Mike Goosey: Biofuels are derived from biomass, an organic raw material of living organisms and also their byproducts as well.
Mike Goosey is a biochemist with Shell, speaking to EarthSky from the Thornton Research and Technology Center near Cheshire in the UK. One of the major biofuels today is bioethanol.
Mike Goosey: It is made through a traditional fermentation process. So very similar to the brewing or winery industry, it uses the sucrose from sugarcane. It can take starch from corn or wheat.
The other major biofuel is biodiesel.
Mike Goosey: And again the source, the biomass for that biofuel is commonly rapeseed, palm oil, soya bean as well in the States.
Many have questioned the use of food crops for fuel. But, in a world whose climate is changing, biofuels are seen by many experts and consumers as a necessary next step.
Mike Goosey: It’s not a silver bullet. And there will be other technologies that will contribute to this. But we do see biofuels as a significant contributor to reducing the CO2, and ultimately climate change that is facing us in the next 30, 40, 50 years.
There’s an additional challenge with biofuels. That is, fuel is needed to grow the crops used to make biofuels. In principle, biofuels are carbon neutral, but in practice farming the plants remains carbon intensive.
Mike Goosey: One of the challenges that the we do face as an industry is looking at is how to improve the yield of the biomass and also reduce the amount of energy that is put into growing that biomass.
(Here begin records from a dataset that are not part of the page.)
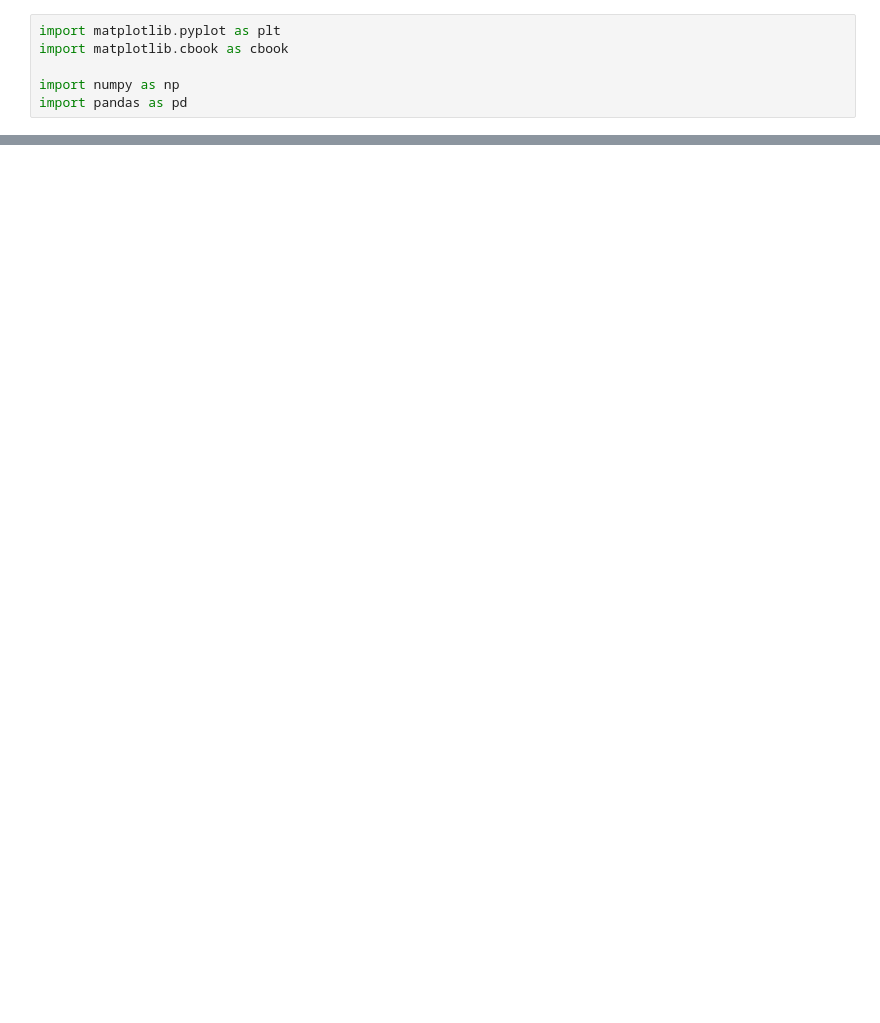
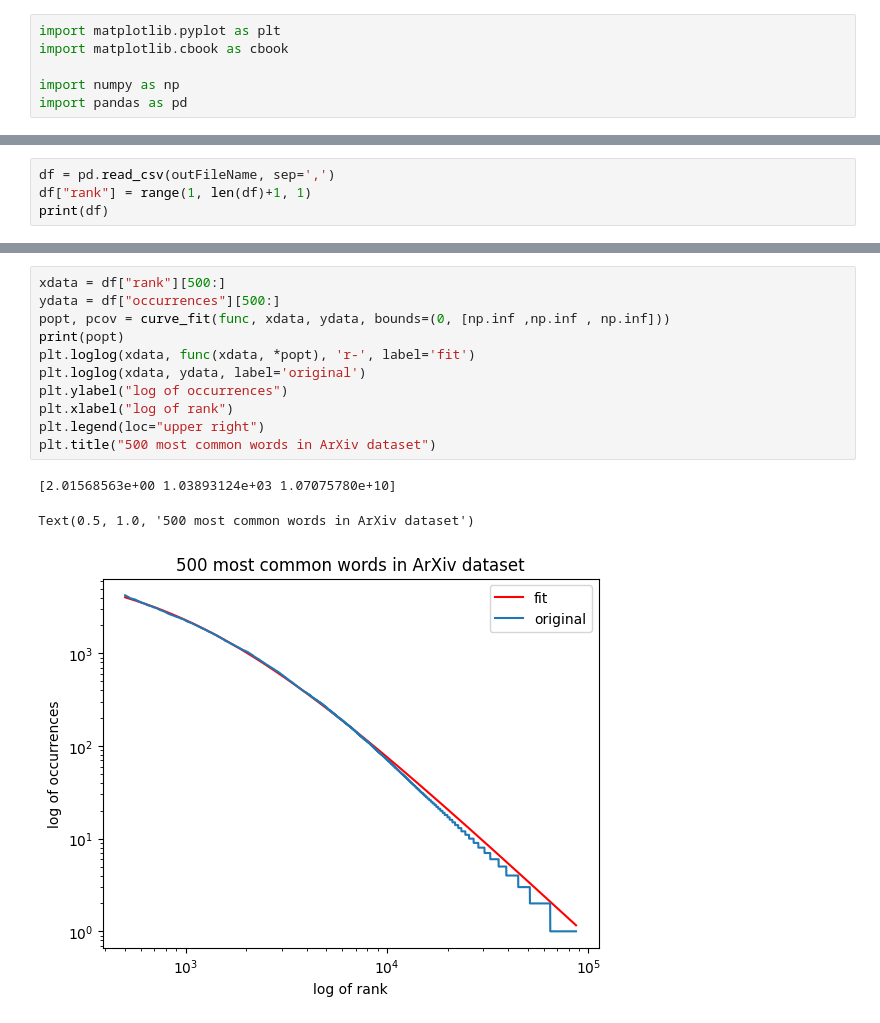
Before and after one commit to icalamesa/CAIM, a Jupyter notebook: session1ESZipfHeaps/main.ipynb, the cells around one changed output, grey strips where cells are left out. Drawn from its saved outputs; the diff is of its cells as text; blank space fills up the shorter version.

```diff
--- a/session1ESZipfHeaps/main.ipynb
+++ b/session1ESZipfHeaps/main.ipynb
@@ -94,0 +168,4 @@ print(len(df))
+# %%
+df = pd.read_csv(outFileName, sep=',')
+df["rank"] = range(1, len(df)+1, 1)
+print(df)
@@ -94,0 +187,15 @@ print(len(df))
+# %%
+xdata = df["rank"][500:]
+ydata = df["occurrences"][500:]
+popt, pcov = curve_fit(func, xdata, ydata, bounds=(0, [np.inf ,np.inf , np.inf]))
+print(popt)
+plt.loglog(xdata, func(xdata, *popt), 'r-', label='fit')
+plt.loglog(xdata, ydata, label='original')
+plt.ylabel("log of occurrences")
+plt.xlabel("log of rank")
+plt.legend(loc="upper right")
+plt.title("500 most common words in ArXiv dataset")
+# %% [output]
+[2.01568563e+00 1.03893124e+03 1.07075780e+10]
+Text(0.5, 1.0, '500 most common words in ArXiv dataset')
+[figure, added]
```
Also changed, not shown: parts of 23 cells of this notebook, 5 other files.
Something that industry and others are working on is how we can reduce the amount of fertilizer, how we can reduce the amount of water that’s required to generate the amount of biomass.
This podcast was made possible in part by Shell – encouraging dialog on the energy challenge.
Our thanks to:
Shell Global Solutions
Thornton Research and Technology Center
near Cheshire, UK
In his years with EarthSky, Jorge Salazar conducted thousands of in-depth interviews with scientists. He knows a lot about as diverse as nanotechnology, ecosystem-based management, climate change, global health, international environmental treaties, astrophysics and cosmology, and environmental security. Jorge currently works as a Technical Writer/Editor for the Texas Advanced Computing Center, which designs and deploys powerful advanced computing technologies and innovative software solutions for scientific researchers.